Over the course of two weeks, or about eleven assignments, she was to study the West’s involvement with the Middle East, starting from the Crusades, right on up to the 1979 Iranian Revolution. The resource she used was an NPR series titled, “The Middle East and the West: A Troubled History.” Almost every night, she had to listen to a new segment and answer four or five key questions, along with some vocabulary work.
As I watched her sit down, pen in hand, and try to grasp the history of the world, basically, in two short weeks, I knew immediately what Fred Rogers meant when he made his point about “deep and simple” being far more important than “shallow and complex.”
“What’s radicalism?” she would pause and say. “Who was Saladin?” I didn’t know, or didn’t remember, most likely. I had to scramble to help her. I sat by her and walked her through some of the important concepts of how the West’s 20th century involvement in the Middle East connects to the Crusades. Honestly, it is not something that I have thought about enough in my life, and I ended up really enjoying the NPR history series.
It was succinct and informative, but, from a twelve-year’s old vantage point, “shallow and complex.” She hurried through the nightly overview provided by reporter Mike Shuster, and often had to be prompted to look at the maps that accompany each of his presentations. Her concern, because she is a conscientious student, was in getting the work done, not in thoroughly grasping the concepts underlying the history. There isn’t time, she would say.
But drowning students, before they are ready, in complex work that they often do not have enough time to truly wrestle with or understand ends up making the work too shallow to be meaningful, I am afraid. It would be simpler—and perhaps deeper—to help students like my daughter first grasp the underlying complexity of what happens when a foreign power invades and attempts to control another country or group of people, and then have them move on, over time, to how this has played out across the world.
This is the depth, and the simplicity, that I could see she needed to understand before adequately grasping how the Crusades, World War I, and even contemporary events in the Middle East, are all examples of profound human experiences.

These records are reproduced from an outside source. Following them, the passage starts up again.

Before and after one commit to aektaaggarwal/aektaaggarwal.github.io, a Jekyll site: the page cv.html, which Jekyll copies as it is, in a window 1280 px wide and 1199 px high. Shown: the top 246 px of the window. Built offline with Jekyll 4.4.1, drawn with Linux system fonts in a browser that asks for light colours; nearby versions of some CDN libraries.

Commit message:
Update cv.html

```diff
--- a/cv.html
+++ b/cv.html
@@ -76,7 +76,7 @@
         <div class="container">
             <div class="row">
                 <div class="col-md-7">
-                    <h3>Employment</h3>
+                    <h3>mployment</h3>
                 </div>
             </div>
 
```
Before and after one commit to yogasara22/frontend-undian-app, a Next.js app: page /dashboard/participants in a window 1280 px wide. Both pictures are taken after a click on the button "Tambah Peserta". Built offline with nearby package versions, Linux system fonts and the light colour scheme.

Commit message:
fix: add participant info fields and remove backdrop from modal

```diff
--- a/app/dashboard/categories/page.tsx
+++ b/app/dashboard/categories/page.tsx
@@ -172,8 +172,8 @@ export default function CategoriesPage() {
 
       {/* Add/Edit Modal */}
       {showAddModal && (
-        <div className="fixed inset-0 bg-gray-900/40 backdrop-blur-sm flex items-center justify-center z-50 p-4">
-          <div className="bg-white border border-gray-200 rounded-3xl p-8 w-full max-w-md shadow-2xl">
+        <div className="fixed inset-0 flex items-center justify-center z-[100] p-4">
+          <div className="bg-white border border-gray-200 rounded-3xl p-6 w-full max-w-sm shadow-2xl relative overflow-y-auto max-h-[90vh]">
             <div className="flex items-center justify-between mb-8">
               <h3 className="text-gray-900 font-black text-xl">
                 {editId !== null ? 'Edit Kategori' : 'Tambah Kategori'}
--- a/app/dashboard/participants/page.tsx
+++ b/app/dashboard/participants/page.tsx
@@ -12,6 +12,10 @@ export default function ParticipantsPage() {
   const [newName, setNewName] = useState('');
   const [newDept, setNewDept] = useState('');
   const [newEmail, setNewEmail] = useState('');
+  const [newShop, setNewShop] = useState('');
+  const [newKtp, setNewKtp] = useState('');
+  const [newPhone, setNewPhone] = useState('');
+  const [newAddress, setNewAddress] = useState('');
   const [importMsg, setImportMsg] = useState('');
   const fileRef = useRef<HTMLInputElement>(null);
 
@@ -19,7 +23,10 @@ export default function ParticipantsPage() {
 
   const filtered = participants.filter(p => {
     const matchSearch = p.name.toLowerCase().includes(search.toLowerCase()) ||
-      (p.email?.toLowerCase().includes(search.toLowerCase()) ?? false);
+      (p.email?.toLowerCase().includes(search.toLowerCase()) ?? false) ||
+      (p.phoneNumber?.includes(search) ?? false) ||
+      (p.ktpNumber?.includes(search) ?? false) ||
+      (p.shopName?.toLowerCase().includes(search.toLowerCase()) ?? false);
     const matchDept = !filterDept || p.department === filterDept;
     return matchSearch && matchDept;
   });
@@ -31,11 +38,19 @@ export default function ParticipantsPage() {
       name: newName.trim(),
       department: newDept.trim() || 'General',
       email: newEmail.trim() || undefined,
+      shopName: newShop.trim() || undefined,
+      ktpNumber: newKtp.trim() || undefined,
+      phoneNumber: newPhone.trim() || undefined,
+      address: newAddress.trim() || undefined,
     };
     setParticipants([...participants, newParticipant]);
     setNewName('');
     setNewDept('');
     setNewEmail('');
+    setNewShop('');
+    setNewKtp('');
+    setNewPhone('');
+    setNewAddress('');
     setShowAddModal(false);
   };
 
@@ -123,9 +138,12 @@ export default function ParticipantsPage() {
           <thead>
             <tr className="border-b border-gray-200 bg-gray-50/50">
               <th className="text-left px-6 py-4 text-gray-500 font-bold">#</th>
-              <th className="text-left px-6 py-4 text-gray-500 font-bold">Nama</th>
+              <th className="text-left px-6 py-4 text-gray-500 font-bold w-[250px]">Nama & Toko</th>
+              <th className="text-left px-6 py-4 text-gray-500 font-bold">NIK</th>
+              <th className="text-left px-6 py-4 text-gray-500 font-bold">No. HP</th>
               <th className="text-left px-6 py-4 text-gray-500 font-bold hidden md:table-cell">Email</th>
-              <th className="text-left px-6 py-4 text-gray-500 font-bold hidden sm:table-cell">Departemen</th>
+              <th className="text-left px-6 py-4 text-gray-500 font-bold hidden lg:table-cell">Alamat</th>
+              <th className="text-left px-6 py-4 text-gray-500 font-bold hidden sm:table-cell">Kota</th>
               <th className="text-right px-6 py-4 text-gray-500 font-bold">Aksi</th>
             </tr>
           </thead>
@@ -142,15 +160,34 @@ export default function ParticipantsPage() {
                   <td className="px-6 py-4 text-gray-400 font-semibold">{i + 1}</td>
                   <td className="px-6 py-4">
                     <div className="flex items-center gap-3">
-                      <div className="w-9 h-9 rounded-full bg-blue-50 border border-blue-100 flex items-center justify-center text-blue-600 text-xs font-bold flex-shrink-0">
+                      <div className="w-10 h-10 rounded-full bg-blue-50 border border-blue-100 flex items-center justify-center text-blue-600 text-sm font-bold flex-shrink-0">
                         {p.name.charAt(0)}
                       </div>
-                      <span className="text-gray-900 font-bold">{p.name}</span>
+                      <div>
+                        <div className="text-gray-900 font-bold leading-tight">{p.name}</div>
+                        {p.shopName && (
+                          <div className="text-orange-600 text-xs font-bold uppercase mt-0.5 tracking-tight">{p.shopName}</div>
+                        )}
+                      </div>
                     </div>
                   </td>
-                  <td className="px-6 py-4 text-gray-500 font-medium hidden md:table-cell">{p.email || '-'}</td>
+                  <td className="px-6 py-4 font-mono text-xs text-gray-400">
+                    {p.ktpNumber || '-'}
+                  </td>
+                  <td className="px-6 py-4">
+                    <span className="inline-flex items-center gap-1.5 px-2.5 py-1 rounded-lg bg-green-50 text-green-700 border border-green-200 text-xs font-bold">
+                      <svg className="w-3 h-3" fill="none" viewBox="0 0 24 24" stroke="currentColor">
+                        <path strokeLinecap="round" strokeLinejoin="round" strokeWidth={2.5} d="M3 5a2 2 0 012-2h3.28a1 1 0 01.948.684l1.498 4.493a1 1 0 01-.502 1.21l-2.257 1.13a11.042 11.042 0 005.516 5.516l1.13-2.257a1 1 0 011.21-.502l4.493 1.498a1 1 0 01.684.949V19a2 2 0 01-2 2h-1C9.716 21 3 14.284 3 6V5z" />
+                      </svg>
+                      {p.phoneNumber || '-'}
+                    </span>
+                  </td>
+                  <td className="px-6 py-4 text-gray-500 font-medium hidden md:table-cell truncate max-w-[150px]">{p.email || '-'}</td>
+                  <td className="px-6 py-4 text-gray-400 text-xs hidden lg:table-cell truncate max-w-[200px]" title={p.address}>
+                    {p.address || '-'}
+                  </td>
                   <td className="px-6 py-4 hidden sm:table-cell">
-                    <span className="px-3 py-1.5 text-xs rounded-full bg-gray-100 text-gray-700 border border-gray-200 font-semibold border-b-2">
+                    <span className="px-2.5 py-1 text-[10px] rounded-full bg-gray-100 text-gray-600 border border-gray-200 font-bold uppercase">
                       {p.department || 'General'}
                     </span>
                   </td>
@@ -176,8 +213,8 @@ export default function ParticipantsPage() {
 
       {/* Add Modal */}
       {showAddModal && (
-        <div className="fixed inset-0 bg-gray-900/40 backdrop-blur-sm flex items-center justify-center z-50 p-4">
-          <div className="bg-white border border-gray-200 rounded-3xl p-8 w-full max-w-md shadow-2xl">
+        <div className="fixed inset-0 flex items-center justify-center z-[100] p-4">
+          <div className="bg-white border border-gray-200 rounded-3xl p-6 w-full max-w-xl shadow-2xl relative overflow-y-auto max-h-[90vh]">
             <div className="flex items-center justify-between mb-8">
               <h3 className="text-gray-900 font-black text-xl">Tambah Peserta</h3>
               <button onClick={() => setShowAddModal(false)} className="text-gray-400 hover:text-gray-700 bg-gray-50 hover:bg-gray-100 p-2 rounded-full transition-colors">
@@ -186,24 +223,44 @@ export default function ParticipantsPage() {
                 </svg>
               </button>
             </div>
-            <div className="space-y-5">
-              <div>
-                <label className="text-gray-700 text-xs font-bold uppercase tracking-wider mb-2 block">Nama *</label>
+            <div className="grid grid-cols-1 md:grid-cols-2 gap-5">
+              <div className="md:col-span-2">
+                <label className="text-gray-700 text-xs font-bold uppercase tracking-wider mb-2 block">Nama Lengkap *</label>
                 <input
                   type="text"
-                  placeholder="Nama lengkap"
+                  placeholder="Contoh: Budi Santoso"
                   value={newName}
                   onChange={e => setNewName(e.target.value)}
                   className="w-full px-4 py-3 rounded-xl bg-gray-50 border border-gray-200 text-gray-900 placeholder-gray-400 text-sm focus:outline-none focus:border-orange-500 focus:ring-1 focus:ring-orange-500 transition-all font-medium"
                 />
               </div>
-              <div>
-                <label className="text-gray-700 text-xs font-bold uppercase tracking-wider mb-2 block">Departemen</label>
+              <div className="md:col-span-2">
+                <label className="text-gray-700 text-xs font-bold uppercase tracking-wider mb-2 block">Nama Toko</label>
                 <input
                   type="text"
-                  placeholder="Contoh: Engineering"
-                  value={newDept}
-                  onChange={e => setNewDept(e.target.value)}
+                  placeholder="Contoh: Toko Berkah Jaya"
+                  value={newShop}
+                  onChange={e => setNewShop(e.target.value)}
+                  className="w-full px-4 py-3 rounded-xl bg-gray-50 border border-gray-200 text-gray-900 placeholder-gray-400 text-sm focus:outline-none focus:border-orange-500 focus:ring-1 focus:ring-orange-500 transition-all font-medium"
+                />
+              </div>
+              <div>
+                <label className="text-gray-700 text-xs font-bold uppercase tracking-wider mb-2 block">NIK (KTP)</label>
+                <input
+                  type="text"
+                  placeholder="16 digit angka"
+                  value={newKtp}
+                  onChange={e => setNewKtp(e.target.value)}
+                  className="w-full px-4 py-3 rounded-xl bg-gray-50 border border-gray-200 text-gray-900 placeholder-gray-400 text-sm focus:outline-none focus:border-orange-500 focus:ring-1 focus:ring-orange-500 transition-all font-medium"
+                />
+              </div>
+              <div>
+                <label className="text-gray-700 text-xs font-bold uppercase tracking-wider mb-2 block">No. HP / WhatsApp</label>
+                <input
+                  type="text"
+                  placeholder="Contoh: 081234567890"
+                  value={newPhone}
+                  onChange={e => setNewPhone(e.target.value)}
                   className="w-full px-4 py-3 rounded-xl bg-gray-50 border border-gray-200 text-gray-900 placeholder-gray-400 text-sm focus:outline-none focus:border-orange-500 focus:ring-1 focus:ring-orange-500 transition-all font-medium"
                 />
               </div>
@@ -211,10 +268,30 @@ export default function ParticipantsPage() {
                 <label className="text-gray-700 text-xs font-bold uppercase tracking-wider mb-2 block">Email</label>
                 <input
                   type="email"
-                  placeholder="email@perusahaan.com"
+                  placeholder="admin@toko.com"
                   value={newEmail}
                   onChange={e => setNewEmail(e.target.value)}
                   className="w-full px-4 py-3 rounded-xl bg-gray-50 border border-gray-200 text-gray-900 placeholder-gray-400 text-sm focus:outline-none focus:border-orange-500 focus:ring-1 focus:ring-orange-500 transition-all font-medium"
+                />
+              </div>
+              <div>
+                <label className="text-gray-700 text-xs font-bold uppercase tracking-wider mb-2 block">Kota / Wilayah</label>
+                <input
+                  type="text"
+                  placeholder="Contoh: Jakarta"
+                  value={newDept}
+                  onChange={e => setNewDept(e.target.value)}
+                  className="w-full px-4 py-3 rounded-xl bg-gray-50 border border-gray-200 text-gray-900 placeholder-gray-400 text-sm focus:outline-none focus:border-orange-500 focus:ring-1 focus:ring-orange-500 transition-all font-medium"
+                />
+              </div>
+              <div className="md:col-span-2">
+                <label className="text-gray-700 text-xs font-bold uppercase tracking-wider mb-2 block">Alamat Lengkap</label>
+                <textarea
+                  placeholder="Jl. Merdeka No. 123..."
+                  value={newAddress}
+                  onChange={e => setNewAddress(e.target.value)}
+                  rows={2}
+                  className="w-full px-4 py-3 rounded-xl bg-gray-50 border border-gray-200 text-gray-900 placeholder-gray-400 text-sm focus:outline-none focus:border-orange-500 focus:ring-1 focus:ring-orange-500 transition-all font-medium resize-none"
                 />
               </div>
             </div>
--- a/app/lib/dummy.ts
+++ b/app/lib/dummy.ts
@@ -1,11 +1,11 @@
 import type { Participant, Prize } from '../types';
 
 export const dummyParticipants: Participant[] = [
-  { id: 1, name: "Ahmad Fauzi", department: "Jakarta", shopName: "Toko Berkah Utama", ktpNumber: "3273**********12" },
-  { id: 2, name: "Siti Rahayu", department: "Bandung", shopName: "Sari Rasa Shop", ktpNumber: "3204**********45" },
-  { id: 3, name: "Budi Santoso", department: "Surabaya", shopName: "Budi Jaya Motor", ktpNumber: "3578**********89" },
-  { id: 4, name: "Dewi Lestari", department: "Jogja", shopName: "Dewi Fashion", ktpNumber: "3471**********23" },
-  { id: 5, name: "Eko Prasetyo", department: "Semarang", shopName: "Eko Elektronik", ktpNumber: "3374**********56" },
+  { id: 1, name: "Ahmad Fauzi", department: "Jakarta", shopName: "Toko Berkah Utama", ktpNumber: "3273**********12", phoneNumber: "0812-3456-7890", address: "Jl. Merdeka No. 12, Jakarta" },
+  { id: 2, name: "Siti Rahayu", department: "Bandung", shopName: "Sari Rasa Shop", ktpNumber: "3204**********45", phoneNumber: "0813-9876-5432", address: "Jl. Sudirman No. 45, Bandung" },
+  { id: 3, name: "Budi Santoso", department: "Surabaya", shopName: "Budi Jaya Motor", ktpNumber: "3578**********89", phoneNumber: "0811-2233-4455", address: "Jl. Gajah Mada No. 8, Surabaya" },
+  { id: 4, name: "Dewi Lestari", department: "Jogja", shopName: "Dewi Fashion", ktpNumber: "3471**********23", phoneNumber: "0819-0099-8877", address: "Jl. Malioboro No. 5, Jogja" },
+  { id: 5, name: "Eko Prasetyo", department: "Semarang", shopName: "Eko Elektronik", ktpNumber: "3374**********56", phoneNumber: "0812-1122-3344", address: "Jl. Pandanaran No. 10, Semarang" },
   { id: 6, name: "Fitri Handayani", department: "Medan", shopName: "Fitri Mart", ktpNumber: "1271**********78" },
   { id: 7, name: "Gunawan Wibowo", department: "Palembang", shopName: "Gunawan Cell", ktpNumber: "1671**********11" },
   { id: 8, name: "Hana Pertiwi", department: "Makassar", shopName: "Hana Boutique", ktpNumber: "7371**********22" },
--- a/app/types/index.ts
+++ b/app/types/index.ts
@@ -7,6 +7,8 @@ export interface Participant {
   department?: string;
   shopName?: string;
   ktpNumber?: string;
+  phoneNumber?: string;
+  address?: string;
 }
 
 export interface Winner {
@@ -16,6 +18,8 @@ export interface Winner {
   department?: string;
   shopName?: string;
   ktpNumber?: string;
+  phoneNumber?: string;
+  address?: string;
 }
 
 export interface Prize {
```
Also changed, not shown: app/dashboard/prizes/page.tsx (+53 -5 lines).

Is it more rigorous, or just more shallow, to try to absorb all of this in a couple of weeks?